Photo of Angie reading poetry in front of a microphone.
Bryan Bello

“I wasn’t supposed to be at Street Sense.”

This is how Angie Whitehurst chooses to explain why her story is not a very interesting one to share. Conversely, this is exactly why it is.

A native Washingtonian, Whitehurst has watched the District evolve since her birth in 1952. Now 62, she reflects on the city’s growth slowly, carefully choosing each word in order to get every detail correct. She eventually chooses to describe the city of her childhood as a “slow, sleepy, happy town.” As she grew older though, she noticed the segregation. She describes segregated stores, where blacks were only allowed to buy clothes at certain hours, but not allowed to return them, and segregated schools, where blacks were offered an education that was separate and sometimes inferior to the schooling offered to white students.

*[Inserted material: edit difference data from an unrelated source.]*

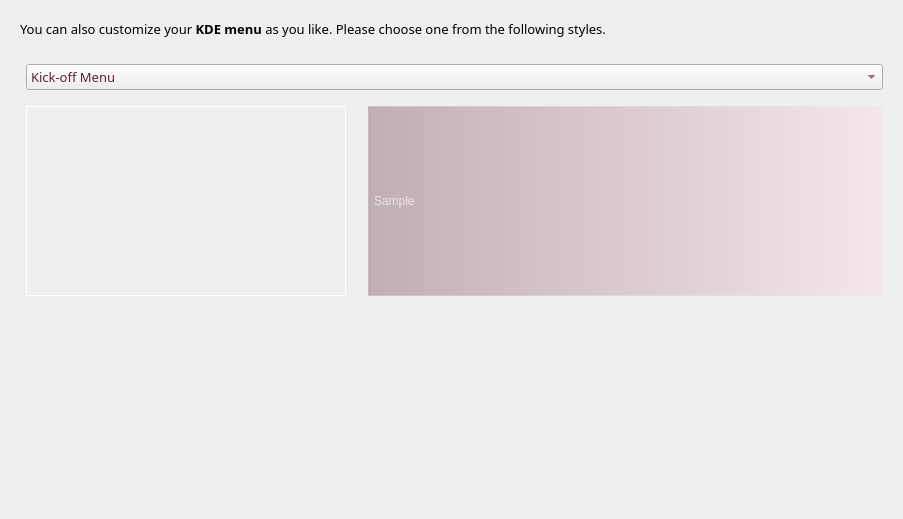
Before: the Qt Designer form kde/kaptan/src/gui/menuWidget.ui in pars-linux/uludag, drawn with Qt 5.
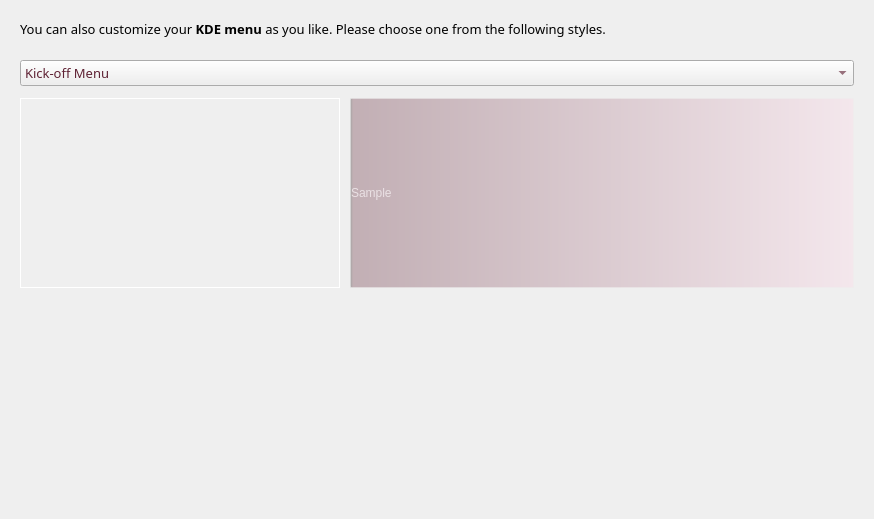
After: the same form once the commit is applied.

Commit message: fix style screen, fix wallpaper screen, change button styles, add icon

```diff
--- a/kde/kaptan/src/gui/menuWidget.ui
+++ b/kde/kaptan/src/gui/menuWidget.ui
@@ -6,7 +6,7 @@
    <rect>
     <x>0</x>
     <y>0</y>
-    <width>903</width>
+    <width>874</width>
     <height>519</height>
    </rect>
   </property>
@@ -20,18 +20,19 @@
    <string>Menu</string>
   </property>
   <property name="styleSheet">
-   <string notr="true">
-QLabel#labelMenuDescription{
-     border-style: outset;
-     border-color: beige;
-     border-width: 1px;
-}</string>
+   <string notr="true"/>
   </property>
   <layout class="QGridLayout" name="gridLayout">
+   <property name="horizontalSpacing">
+    <number>0</number>
+   </property>
+   <property name="verticalSpacing">
+    <number>2</number>
+   </property>
    <property name="margin">
     <number>20</number>
    </property>
-   <item row="0" column="0" colspan="4">
+   <item row="0" column="0" colspan="3">
     <widget class="QLabel" name="description">
      <property name="font">
       <font>
@@ -50,94 +51,7 @@
      </property>
     </widget>
    </item>
-   <item row="4" column="1">
-    <widget class="QLabel" name="pictureMenuStyles">
-     <property name="sizePolicy">
-      <sizepolicy hsizetype="Fixed" vsizetype="Fixed">
-       <horstretch>0</horstretch>
-       <verstretch>0</verstretch>
-      </sizepolicy>
-     </property>
-     <property name="minimumSize">
-      <size>
-       <width>320</width>
-       <height>190</height>
-      </size>
-     </property>
-     <property name="maximumSize">
-      <size>
-       <width>320</width>
-       <height>190</height>
-      </size>
-     </property>
-     <property name="font">
-      <font>
-       <family>URW Gothic L</family>
-       <pointsize>10</pointsize>
-      </font>
-     </property>
-     <property name="styleSheet">
-      <string>#pictureMenuStyles{
-border: 1px solid rgb(255, 255, 255);
-}</string>
-     </property>
-     <property name="frameShape">
-      <enum>QFrame::NoFrame</enum>
-     </property>
-     <property name="text">
-      <string/>
-     </property>
-     <property name="scaledContents">
-      <bool>false</bool>
-     </property>
-     <property name="wordWrap">
-      <bool>true</bool>
-     </property>
-    </widget>
-   </item>
-   <item row="4" column="3">
-    <widget class="QLabel" name="labelMenuDescription">
-     <property name="sizePolicy">
-      <sizepolicy hsizetype="Expanding" vsizetype="Preferred">
-       <horstretch>0</horstretch>
-       <verstretch>0</verstretch>
-      </sizepolicy>
-     </property>
-     <property name="minimumSize">
-      <size>
-       <width>0</width>
-       <height>122</height>
-      </size>
-     </property>
-     <property name="font">
-      <font>
-       <pointsize>9</pointsize>
-      </font>
-     </property>
-     <property name="styleSheet">
-      <string notr="true">background-color: qlineargradient(spread:pad, x1:0, y1:0, x2:1, y2:0, stop:0 rgba(0, 0, 0, 81), stop:0.00537634 rgba(95, 34, 52, 80), stop:1 rgba(255, 213, 230, 80));
-border: 1px solid rgb(236, 236, 236, 80);
-padding:5px;
-color: rgb(234, 225, 228);</string>
-     </property>
-     <property name="text">
-      <string>Sample</string>
-     </property>
-     <property name="scaledContents">
-      <bool>false</bool>
-     </property>
-     <property name="wordWrap">
-      <bool>true</bool>
-     </property>
-     <property name="margin">
-      <number>10</number>
-     </property>
-     <property name="indent">
-      <number>0</number>
-     </property>
-    </widget>
-   </item>
-   <item row="2" column="1" colspan="3">
+   <item row="2" column="0" colspan="3">
     <widget class="QComboBox" name="menuStyles">
      <property name="font">
       <font>
@@ -181,7 +95,7 @@
      </property>
     </spacer>
    </item>
-   <item row="5" column="0" colspan="4">
+   <item row="5" column="0" colspan="3">
     <spacer name="verticalSpacer_5">
      <property name="orientation">
       <enum>Qt::Vertical</enum>
@@ -197,22 +111,6 @@
      </property>
     </spacer>
    </item>
-   <item row="4" column="2">
-    <spacer name="horizontalSpacer">
-     <property name="orientation">
-      <enum>Qt::Horizontal</enum>
-     </property>
-     <property name="sizeType">
-      <enum>QSizePolicy::Fixed</enum>
-     </property>
-     <property name="sizeHint" stdset="0">
-      <size>
-       <width>10</width>
-       <height>20</height>
-      </size>
-     </property>
-    </spacer>
-   </item>
    <item row="3" column="1">
     <spacer name="verticalSpacer">
      <property name="orientation">
@@ -229,6 +127,114 @@
      </property>
     </spacer>
    </item>
+   <item row="4" column="0" colspan="3">
+    <widget class="QGroupBox" name="groupBox">
+     <property name="styleSheet">
+      <string notr="true">border: 0px</string>
+     </property>
+     <property name="title">
+      <string/>
+     </property>
+     <property name="flat">
+      <bool>true</bool>
+     </property>
+     <layout class="QHBoxLayout" name="horizontalLayout">
+      <property name="spacing">
+       <number>10</number>
+      </property>
+      <property name="margin">
+       <number>0</number>
+      </property>
+      <item>
+       <widget class="QLabel" name="pictureMenuStyles">
+        <property name="sizePolicy">
+         <sizepolicy hsizetype="Fixed" vsizetype="Fixed">
+          <horstretch>0</horstretch>
+          <verstretch>0</verstretch>
+         </sizepolicy>
+        </property>
+        <property name="minimumSize">
+         <size>
+          <width>320</width>
+          <height>190</height>
+         </size>
+        </property>
+        <property name="maximumSize">
+         <size>
+          <width>320</width>
+          <height>190</height>
+         </size>
+        </property>
+        <property name="font">
+         <font>
+          <family>URW Gothic L</family>
+          <pointsize>10</pointsize>
+         </font>
+        </property>
+        <property name="styleSheet">
+         <string notr="true">#pictureMenuStyles{
+border: 1px solid rgb(255, 255, 255);
+}</string>
+        </property>
+        <property name="frameShape">
+         <enum>QFrame::NoFrame</enum>
+        </property>
+        <property name="text">
+         <string/>
+        </property>
+        <property name="scaledContents">
+         <bool>false</bool>
+        </property>
+        <property name="wordWrap">
+         <bool>true</bool>
+        </property>
+       </widget>
+      </item>
+      <item>
+       <widget class="QLabel" name="labelMenuDescription">
+        <property name="sizePolicy">
+         <sizepolicy hsizetype="Expanding" vsizetype="Preferred">
+          <horstretch>0</horstretch>
+          <verstretch>0</verstretch>
+         </sizepolicy>
+        </property>
+        <property name="minimumSize">
+         <size>
+          <width>0</width>
+          <height>0</height>
+         </size>
+        </property>
+        <property name="font">
+         <font>
+          <pointsize>9</pointsize>
+         </font>
+        </property>
+        <property name="styleSheet">
+         <string notr="true">background-color: qlineargradient(spread:pad, x1:0, y1:0, x2:1, y2:0, stop:0 rgba(0, 0, 0, 81), stop:0.00537634 rgba(95, 34, 52, 80), stop:1 rgba(255, 213, 230, 80));
+border: 1px solid rgb(236, 236, 236, 80);
+border-radius:1px;
+color: rgb(234, 225, 228);</string>
+        </property>
+        <property name="text">
+         <string>Sample</string>
+        </property>
+        <property name="scaledContents">
+         <bool>false</bool>
+        </property>
+        <property name="wordWrap">
+         <bool>true</bool>
+        </property>
+        <property name="margin">
+         <number>20</number>
+        </property>
+        <property name="indent">
+         <number>0</number>
+        </property>
+       </widget>
+      </item>
+     </layout>
+    </widget>
+   </item>
   </layout>
  </widget>
  <resources/>
```
The commit also changes 6 other files.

However, Whitehurst did not receive subpar schooling. She was never supposed to be at Street Sense, remember? She says she went to good public schools- some black, some primarily white, and eventually graduated from Connecticut College. How did she end up where she was never supposed to be? Family demands and serious health problems including fibromyalgia and a stroke all challenged her stability.

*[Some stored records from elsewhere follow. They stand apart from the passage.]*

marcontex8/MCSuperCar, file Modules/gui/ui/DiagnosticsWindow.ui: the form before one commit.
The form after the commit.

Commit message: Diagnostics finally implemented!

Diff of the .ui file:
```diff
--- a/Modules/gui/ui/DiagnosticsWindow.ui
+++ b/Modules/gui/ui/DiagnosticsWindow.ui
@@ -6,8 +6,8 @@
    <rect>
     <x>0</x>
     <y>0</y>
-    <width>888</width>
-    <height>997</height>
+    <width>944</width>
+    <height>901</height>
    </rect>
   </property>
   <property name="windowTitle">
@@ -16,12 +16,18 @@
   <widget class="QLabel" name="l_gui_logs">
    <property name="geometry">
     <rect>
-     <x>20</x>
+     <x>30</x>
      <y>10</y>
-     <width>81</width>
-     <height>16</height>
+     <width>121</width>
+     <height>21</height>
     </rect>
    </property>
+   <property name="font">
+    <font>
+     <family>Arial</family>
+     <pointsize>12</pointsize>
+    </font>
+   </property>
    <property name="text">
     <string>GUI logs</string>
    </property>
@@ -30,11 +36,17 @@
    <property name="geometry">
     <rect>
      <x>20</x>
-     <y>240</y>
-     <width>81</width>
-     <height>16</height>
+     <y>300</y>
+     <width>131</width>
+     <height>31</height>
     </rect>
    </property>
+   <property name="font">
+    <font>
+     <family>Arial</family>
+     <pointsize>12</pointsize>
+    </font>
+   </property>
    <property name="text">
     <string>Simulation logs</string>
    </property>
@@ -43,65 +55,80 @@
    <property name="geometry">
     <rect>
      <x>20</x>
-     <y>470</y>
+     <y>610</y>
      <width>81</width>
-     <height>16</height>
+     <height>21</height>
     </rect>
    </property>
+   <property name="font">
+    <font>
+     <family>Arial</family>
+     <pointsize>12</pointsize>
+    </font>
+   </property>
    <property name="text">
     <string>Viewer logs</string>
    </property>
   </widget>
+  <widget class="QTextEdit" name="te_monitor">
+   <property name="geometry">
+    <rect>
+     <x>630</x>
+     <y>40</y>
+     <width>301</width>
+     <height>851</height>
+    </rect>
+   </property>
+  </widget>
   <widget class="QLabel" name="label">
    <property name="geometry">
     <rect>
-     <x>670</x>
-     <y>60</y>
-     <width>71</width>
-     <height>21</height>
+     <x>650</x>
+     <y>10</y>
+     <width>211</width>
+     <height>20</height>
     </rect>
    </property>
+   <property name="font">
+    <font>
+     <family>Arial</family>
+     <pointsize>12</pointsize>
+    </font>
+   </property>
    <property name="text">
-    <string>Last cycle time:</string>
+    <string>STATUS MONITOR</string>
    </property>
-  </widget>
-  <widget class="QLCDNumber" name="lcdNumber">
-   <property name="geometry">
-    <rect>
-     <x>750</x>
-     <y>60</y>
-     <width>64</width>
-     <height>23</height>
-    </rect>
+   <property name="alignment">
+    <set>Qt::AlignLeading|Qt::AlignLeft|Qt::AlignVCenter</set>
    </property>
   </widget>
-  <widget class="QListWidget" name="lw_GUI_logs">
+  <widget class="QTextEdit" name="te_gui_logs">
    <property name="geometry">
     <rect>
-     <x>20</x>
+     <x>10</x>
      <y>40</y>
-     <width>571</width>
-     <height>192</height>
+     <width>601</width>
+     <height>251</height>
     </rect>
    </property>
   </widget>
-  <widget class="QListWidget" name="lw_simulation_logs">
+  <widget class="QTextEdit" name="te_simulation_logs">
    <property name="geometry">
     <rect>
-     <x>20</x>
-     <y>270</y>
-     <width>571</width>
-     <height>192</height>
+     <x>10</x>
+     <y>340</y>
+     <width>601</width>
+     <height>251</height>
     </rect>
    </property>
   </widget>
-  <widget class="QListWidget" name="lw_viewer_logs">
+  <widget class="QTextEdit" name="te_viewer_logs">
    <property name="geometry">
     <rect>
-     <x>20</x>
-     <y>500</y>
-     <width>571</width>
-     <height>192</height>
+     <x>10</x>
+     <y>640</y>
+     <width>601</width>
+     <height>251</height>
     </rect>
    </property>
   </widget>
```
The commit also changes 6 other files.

Prior to becoming a Street Sense vendor, Whitehurst bought papers from vendors on the street. One day, she recalls fondly, she picked up a paper at the McPherson Square Metro station and decided to read the section regarding how to become a vendor. Soon enough, she was attending an introductory training session for new vendors. Whitehurst admits it took her three tries to actually complete the training. Why? “Murphy’s Law” is how Whitehurst chooses to explain that she was continually pulled away by family needs, medical appointments and other demands. Eventually, however, she earned her vendor’s badge and now sells papers with the same quiet determination that has helped her in other areas of her life.

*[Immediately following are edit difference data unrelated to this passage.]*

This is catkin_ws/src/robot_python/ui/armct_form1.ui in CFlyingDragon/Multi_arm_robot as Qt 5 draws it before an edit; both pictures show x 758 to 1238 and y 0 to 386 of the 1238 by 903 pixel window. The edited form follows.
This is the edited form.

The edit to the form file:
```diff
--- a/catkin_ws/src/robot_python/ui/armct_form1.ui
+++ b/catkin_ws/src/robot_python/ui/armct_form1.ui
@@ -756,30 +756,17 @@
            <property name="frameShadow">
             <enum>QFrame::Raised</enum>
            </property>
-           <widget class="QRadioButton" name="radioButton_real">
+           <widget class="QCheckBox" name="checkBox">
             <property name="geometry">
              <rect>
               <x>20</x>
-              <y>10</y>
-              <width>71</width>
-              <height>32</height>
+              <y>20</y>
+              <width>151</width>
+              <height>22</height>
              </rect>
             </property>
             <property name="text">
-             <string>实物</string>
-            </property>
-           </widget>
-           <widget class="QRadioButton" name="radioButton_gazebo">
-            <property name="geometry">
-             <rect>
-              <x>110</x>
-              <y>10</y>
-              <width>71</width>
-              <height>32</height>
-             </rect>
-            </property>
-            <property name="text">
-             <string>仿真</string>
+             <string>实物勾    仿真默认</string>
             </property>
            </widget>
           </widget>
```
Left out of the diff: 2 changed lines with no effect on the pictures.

When asked what Whitehurst most wants people to know about her, she responds that she doesn’t “really want anyone to know anything” about her. Laughing, she explains that although she tends to be a private, shy person, she recognizes the importance of sharing her story to help others. Her life motto? “Do no harm” are the words Whitehurst tries to live by. She tries to help and encourage her friends, offer them a kind word, a smile or a joke because, “humor keeps people from falling into deep-seated depression.”

Whitehurst describes herself as a “self-employed unemployable person,” a kind of freelancer. Her main passion is writing poetry, which she first learned of at a young age from a decorated World War II veteran. She recalls him reciting to her the poem “Trees” by Joyce Kilmer. Whitehurst smiles as she recites the opening lines:

“I think that I shall never see
a poem lovely as a tree.”

The jury is still out: is there a poem as lovely as a tree? If there is, Whitehurst just may have written it.